No Yes Not passed by a large majority

How "voted very strongly against" is worked out

The MP's votes count towards a weighted average where the most important votes get 50 points, less important votes get 10 points, and less important votes for which the MP was absent get 2 points. In important votes the MP gets awarded the full 50 points for voting the same as the policy, 0 points for voting against the policy, and 25 points for not voting. In less important votes, the MP gets 10 points for voting with the policy, 0 points for voting against, and 1 (out of 2) if absent.

Then, the number gets converted to a simple english language phrase based on the range of values it's within.

No of votes Points Out of
Most important votes (50 points)      
MP voted with policy 0 0 0
MP voted against policy 0 0 0
MP absent 0 0 0
Less important votes (10 points)      
MP voted with policy 0 0 0
MP voted against policy 2 0 20
Less important absentees (2 points)      
MP absent* 0 0 0
Total: 0 20

*Pressure of other work means MPs or Senators are not always available to vote – it does not always indicate they have abstained. Therefore, being absent on a less important vote makes a disproportionatly small difference.

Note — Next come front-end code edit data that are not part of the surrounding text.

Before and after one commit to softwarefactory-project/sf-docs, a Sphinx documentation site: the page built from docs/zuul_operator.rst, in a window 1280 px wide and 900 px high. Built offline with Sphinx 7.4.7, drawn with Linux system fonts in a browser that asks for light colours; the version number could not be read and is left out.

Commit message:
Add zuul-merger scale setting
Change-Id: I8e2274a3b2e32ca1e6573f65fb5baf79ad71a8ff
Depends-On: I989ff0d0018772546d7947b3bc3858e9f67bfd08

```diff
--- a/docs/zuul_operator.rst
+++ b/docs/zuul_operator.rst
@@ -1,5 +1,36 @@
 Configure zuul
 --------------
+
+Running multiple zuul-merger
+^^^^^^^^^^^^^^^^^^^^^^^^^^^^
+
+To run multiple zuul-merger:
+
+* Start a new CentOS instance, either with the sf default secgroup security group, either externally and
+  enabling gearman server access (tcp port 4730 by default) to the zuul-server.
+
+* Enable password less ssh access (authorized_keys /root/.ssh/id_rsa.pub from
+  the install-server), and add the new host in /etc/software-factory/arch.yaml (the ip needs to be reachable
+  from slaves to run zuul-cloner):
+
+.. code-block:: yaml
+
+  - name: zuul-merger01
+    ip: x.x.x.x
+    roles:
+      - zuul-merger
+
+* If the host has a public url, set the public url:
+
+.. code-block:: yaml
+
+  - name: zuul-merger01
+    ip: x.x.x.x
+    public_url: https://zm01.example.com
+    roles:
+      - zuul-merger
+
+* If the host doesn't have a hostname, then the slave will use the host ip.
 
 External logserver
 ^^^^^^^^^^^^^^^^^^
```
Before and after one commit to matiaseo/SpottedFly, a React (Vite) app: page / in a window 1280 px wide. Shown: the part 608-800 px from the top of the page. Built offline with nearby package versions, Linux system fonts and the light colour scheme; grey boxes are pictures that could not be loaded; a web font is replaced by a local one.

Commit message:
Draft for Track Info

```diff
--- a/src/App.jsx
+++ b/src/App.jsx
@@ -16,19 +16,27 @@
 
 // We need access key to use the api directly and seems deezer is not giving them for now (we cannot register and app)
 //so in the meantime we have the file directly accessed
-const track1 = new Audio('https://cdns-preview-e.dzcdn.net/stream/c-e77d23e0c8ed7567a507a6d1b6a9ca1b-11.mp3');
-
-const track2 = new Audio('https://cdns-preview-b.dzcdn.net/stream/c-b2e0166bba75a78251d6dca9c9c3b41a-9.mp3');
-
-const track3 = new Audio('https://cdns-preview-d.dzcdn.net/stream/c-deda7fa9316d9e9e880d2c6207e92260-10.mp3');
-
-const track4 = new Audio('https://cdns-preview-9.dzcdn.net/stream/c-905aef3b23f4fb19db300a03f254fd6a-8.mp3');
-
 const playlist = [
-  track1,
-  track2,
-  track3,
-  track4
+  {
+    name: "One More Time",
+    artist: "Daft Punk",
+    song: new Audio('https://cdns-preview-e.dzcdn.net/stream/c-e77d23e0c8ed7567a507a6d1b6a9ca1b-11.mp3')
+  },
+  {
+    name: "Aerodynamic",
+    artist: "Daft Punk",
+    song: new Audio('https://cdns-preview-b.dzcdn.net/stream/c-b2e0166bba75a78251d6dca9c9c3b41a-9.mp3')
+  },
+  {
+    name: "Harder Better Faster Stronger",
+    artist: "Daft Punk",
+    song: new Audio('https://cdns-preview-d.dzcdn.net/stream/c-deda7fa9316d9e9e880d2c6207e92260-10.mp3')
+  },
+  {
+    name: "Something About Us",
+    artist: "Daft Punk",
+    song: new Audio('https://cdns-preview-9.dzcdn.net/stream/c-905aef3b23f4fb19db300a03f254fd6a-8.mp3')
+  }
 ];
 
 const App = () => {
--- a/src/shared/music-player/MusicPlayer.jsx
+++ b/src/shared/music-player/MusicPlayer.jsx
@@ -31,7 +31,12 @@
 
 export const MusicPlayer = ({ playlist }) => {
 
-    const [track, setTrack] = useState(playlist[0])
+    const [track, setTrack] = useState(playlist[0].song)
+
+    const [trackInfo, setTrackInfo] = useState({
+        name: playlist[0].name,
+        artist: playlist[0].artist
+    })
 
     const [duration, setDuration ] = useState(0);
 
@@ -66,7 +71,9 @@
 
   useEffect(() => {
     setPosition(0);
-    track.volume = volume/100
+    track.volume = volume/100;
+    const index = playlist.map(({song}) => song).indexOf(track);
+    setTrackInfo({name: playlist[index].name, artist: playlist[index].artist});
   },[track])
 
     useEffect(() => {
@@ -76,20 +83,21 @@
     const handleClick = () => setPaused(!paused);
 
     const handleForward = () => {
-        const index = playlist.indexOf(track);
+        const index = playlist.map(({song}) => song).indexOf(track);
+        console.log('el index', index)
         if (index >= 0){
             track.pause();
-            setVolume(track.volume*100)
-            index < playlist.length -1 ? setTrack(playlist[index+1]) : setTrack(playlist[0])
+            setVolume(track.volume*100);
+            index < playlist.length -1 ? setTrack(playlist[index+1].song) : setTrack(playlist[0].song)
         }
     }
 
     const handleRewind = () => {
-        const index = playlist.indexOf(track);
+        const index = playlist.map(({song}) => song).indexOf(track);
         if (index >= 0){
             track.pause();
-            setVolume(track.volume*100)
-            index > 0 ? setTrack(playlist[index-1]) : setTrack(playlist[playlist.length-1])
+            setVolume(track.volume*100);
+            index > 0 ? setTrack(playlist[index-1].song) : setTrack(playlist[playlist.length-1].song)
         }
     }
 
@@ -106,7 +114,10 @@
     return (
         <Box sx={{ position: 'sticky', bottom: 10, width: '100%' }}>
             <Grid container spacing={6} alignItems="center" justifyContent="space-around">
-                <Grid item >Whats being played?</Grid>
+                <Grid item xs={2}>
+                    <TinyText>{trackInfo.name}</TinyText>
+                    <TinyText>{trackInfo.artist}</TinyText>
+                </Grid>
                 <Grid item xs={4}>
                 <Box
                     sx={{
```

Agreement score = MP's points / total points = 0 / 20 = 0.0%.

And then